© 2024 WSHU
NPR News & Classical Music
Play Live Radio
Next Up:
0:00
0:00
0:00 0:00
Available On Air Stations
89.9 FM is currently running on reduced power. 89.9 HD1 and HD2 are off the air. While we work to fix the issue, we recommend downloading the WSHU app.

New York legislators push for more climate change education in schools

Lehman Alternative Community School teacher Heidi Lux, left, helps student Tre Hoyt set up an experiment during a class on climate change.
Rebecca Redelmeier / WSKG News
Lehman Alternative Community School teacher Heidi Lux, left, helps student Tre Hoyt set up an experiment during a class on climate change.

The Lehman Alternative Community School in Ithaca buzzed with energy at the beginning of a recent school day. Students milled about, getting off the bus, locking up bikes and saying hello to teachers.

It’s a unique kind of public school for middle and high school students. There’s a graffiti room, a plant hallway, and downstairs in a science lab, there’s a class with one focus: climate change.

Tre Hoyt, an 11th grader, was planning his experiment for the class.

“Basically, I’m going to be seeing how effective sea plants are in reducing the acidity of water,” explained Hoyt as he set up six beakers filled with water under a classroom window. Next, he planned to add plants to a few beakers and measure how the acidity changed.

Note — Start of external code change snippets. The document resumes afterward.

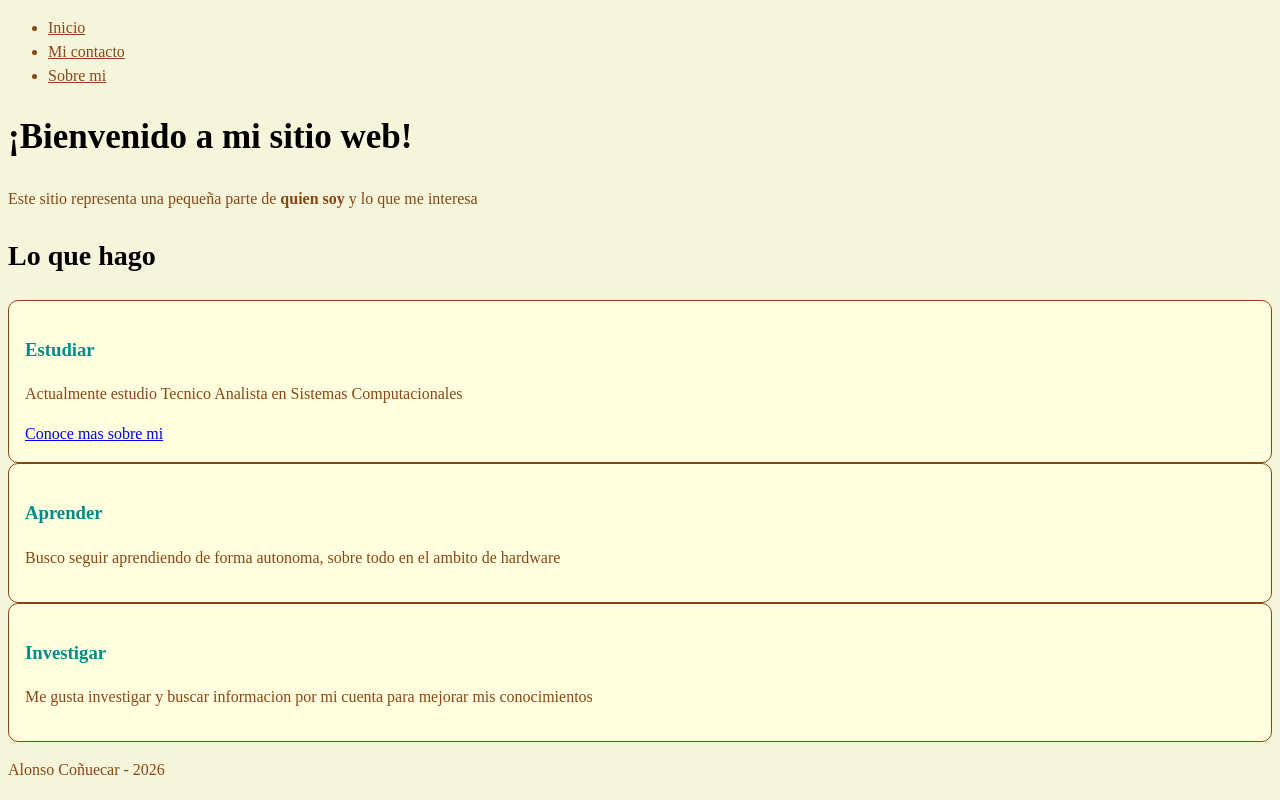
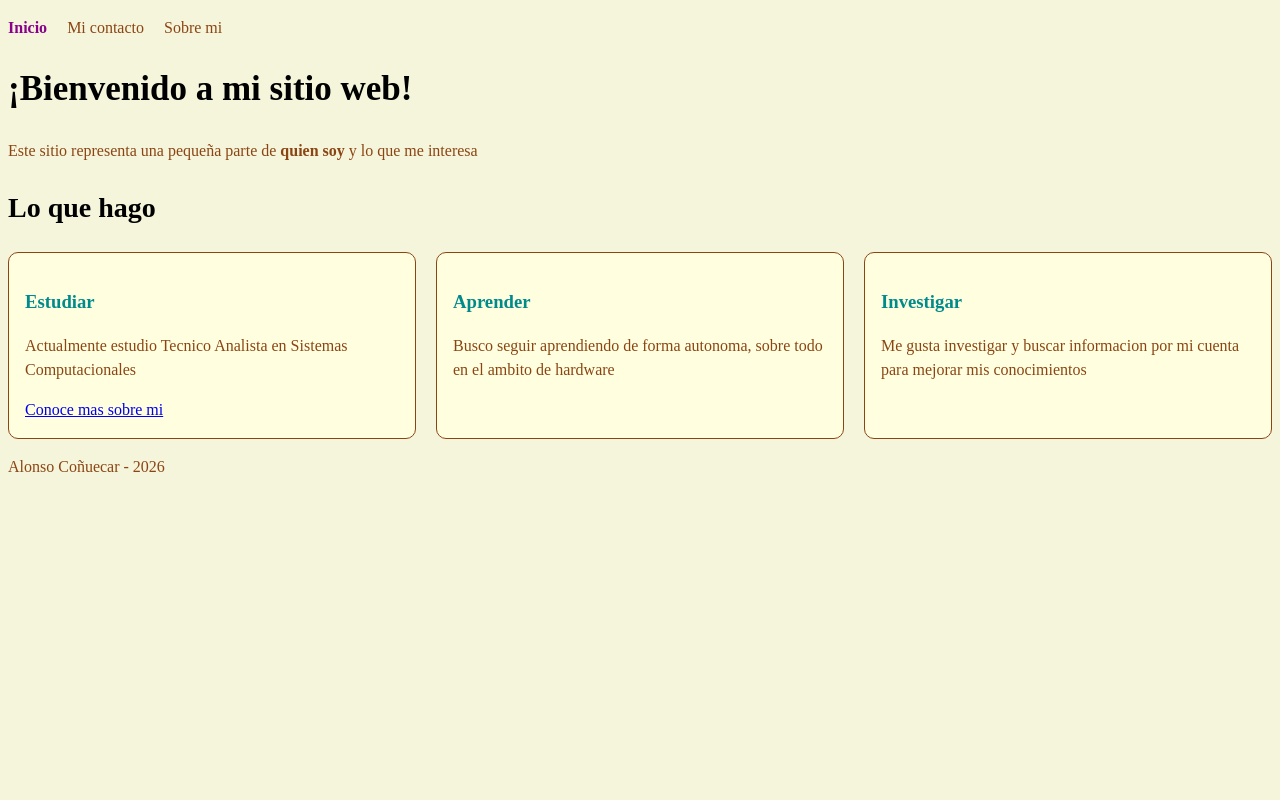
Before and after one commit to alonso-prog/mi-sitio, a plain HTML site: page index.html in a window 1280 px wide. Drawn offline with Linux system fonts and the light colour scheme.

Commit message:
agrega navbar horizontal y grilla de tarjetas(modificacacion html contacto)

```diff
--- a/estilos.css
+++ b/estilos.css
@@ -31,7 +31,8 @@ h2{
     color: darkcyan;
 }
 nav a{
-    color: saddlebrown
+    color: saddlebrown;
+    text-decoration: none;
 }
 nav a:hover, nav a:focus{
     color: black;
@@ -53,3 +54,18 @@ input:focus, select:focus, textarea:focus{
     gap: 20px;
     align-items: flex-start;
 }
+nav ul{
+    display: flex;
+    gap: 20px;
+    list-style: none;
+    padding: 0;
+}
+nav a.activa{
+    color: darkmagenta;
+    font-weight: 700;
+}
+.galeria{
+    display: grid;
+    grid-template-columns: 1fr 1fr 1fr;
+    gap: 20px;
+}
--- a/index.html
+++ b/index.html
@@ -9,7 +9,7 @@
 <body>
         <nav>
             <ul>
-                <li><a href="index.html">Inicio</a></li>
+                <li><a class="activa" href="index.html ">Inicio</a></li>
                 <li><a href="contacto.html">Mi contacto</a></li>
                 <li><a href="sobre-mi.html">Sobre mi</a></li>
             </ul>
@@ -18,7 +18,7 @@
         <p>Este sitio representa una pequeña parte de <strong>quien soy</strong> y lo que me interesa</p>
 
     <h2>Lo que hago</h2>
-        <section>
+        <section class="galeria">
             <article class="tarjeta">
                 <h3>Estudiar</h3>
                     <p>Actualmente estudio Tecnico Analista en Sistemas Computacionales</p>
@@ -33,7 +33,6 @@
                     <p>Me gusta investigar y buscar informacion por mi cuenta para mejorar mis conocimientos</p>
             </article>
         </section>
-
 <footer><p>Alonso Coñuecar - 2026</p></footer>
 </body>
 </html>
```
Also changed, not shown: contacto.html (+3 -1 lines), sobre-mi.html (+1 -1 lines).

At LACS, this is a class any high schooler can take, spending the year learning about how climate change affects the natural world and examining possible solutions.

But access to climate change education like this remains unequal across the state, according to advocates and some lawmakers. They say opportunities for students to learn about the topic mostly depends on whether their teachers and schools prioritize it.

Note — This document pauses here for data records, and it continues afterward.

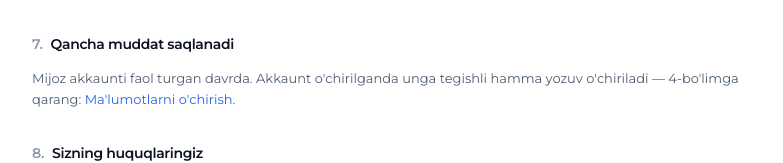
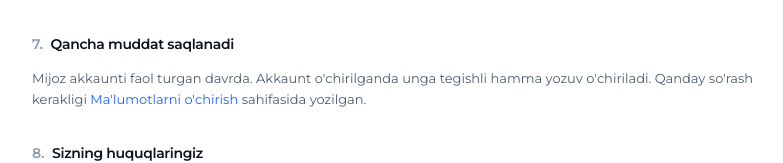
Before and after one commit to ECOMKING7/sales.hacking, a React (Vite) app in the folder frontend/: page /privacy in a window 1280 px wide. Shown: the part 1600-1763 px from the top of the page, without its empty margins (240-1023 px from the left). Built offline with nearby package versions, Linux system fonts and the light colour scheme; no server answers; a web font is replaced by a local one.

Commit message:
fix: huquqiy sahifa havolasi, brauzer sarlavhasi, yagona brend nomi

```diff
--- a/frontend/index.html
+++ b/frontend/index.html
@@ -4,7 +4,14 @@
     <meta charset="UTF-8" />
     <link rel="icon" type="image/svg+xml" href="/vite.svg" />
     <meta name="viewport" content="width=device-width, initial-scale=1.0" />
-    <title>Attribution Platform</title>
+    <!--
+      ⚠ BITTA BREND NOMI. Meta App Review formasida yoziladigan nom
+      sahifadagi nom bilan MOS bo'lishi shart — nomuvofiqlik rad
+      etishning ko'p uchraydigan sababi. Domen, GitHub repo va Vercel
+      loyihasi allaqachon "sales hacking", shuning uchun shu nom asos.
+      O'zgartirilsa — `src/config/huquqiy.ts` dagi `mahsulot` ham birga.
+    -->
+    <title>Sales Hacking</title>
     <!-- Tema — birinchi bo'yoqdan oldin. Standart yorug': OS qorong'i
          rejimda bo'lsa ham platforma yorug' ochiladi. -->
     <script>
--- a/frontend/src/pages/legal/LegalLayout.tsx
+++ b/frontend/src/pages/legal/LegalLayout.tsx
@@ -8,7 +8,7 @@
  * Shuning uchun `App.tsx` da bu yo'llar `ProtectedRoute` dan TASHQARIDA
  * turadi. Ularni Layout ichiga ko'chirish — review'ni buzish demak.
  */
-import type { ReactNode } from 'react';
+import { useEffect, type ReactNode } from 'react';
 import { Link } from 'react-router-dom';
 import { ArrowLeft } from 'lucide-react';
 import { HUQUQIY, huquqiyQator } from '../../config/huquqiy';
@@ -22,6 +22,25 @@ interface Props {
 }
 
 export default function LegalLayout({ sarlavha, izoh, children }: Props) {
+  /**
+   * ⚠ BRAUZER SARLAVHASI SAHIFAGA MOS BO'LSIN.
+   *
+   * `index.html` da yagona `<title>` turadi va SPA uni o'zgartirmaydi.
+   * Natijada maxfiylik sahifasi ochilganda ham eski sarlavha ko'rinadi.
+   * Meta tekshiruvchisi URL va sarlavhani birga skrinshot qiladi —
+   * ikkalasi mos kelmasa savol tug'iladi.
+   *
+   * react-helmet qo'shilmadi: bitta `useEffect` yetarli bo'lganda
+   * kutubxona qo'shish — ortiqcha bog'liqlik.
+   */
+  useEffect(() => {
+    const eski = document.title;
+    document.title = `${sarlavha} — ${HUQUQIY.mahsulot}`;
+    return () => {
+      document.title = eski;
+    };
+  }, [sarlavha]);
+
   return (
     <div className="min-h-screen bg-ground">
       <header className="border-b-[1.5px] border-line">
--- a/frontend/src/pages/legal/PrivacyPage.tsx
+++ b/frontend/src/pages/legal/PrivacyPage.tsx
@@ -173,11 +173,11 @@ export default function PrivacyPage() {
       <Bolim raqam={7} nom="Qancha muddat saqlanadi">
         <p>
           Mijoz akkaunti faol turgan davrda. Akkaunt o'chirilganda unga tegishli hamma
-          yozuv o'chiriladi — 4-bo'limga qarang:{' '}
+          yozuv o'chiriladi. Qanday so'rash kerakligi{' '}
           <a href="/data-deletion" className="text-accent hover:underline">
             Ma'lumotlarni o'chirish
-          </a>
-          .
+          </a>{' '}
+          sahifasida yozilgan.
         </p>
       </Bolim>
 
```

Eleventh grader Tre Hoyt prepares his experiment.
Rebecca Redelmeier / WSKG News
Eleventh grader Tre Hoyt prepares his experiment.

Now, a group of lawmakers aim to put an end to that discrepancy through a bill that would create climate education expectations for all public schools, along with resources and training for teachers.

“There is no comprehensive, holistic look at climate education in New York schools,” said state Sen. Andrew Gounardes, who represents part of Brooklyn. He has introduced legislation that aims to create age-appropriate climate change education across all New York public schools.

The bill would require the education commissioner to create climate change learning expectations across several subjects, and include resources for schools and teachers to train on the subject. It would also create the Office of Climate Education and Workforce Development inside the state Education Department.

“All we're doing is saying to the department of education, please create this curriculum and ensure that it gets followed,” said Assemblymember Jo Anne Simon, a sponsor of the bill who also represents parts of Brooklyn. “This is what's going to keep our heads above water, literally.”

Similar legislation has already passed in New Jersey and California. Advocates say it’s time for New York to get on board too, especially with children and youth already anxious about climate change.

“Imagine a nine-year-old kid sitting in a classroom somewhere in upstate New York in June of last year when the skies turned orange,” said Don Haas, the director of teacher programming at the Paleontological Research Institution in Ithaca. “Are they going to be more anxious if they don't know what's going on or if they do know what's going on?”

Students in the LACS climate change class have faced a similar question.

Skye Ink, an 11th grader, has been working on an experiment about the greenhouse effect. She said she’s worried about the realities of climate change. But being in classes like this one has helped her understand its impact and face the future head-on.

“The more that you learn about it, the more that you realize it’s getting really bad,” said Ink. “But also, the more that you learn about it, the more you know, and it’s not like the unknown. Because the unknown is more scary.”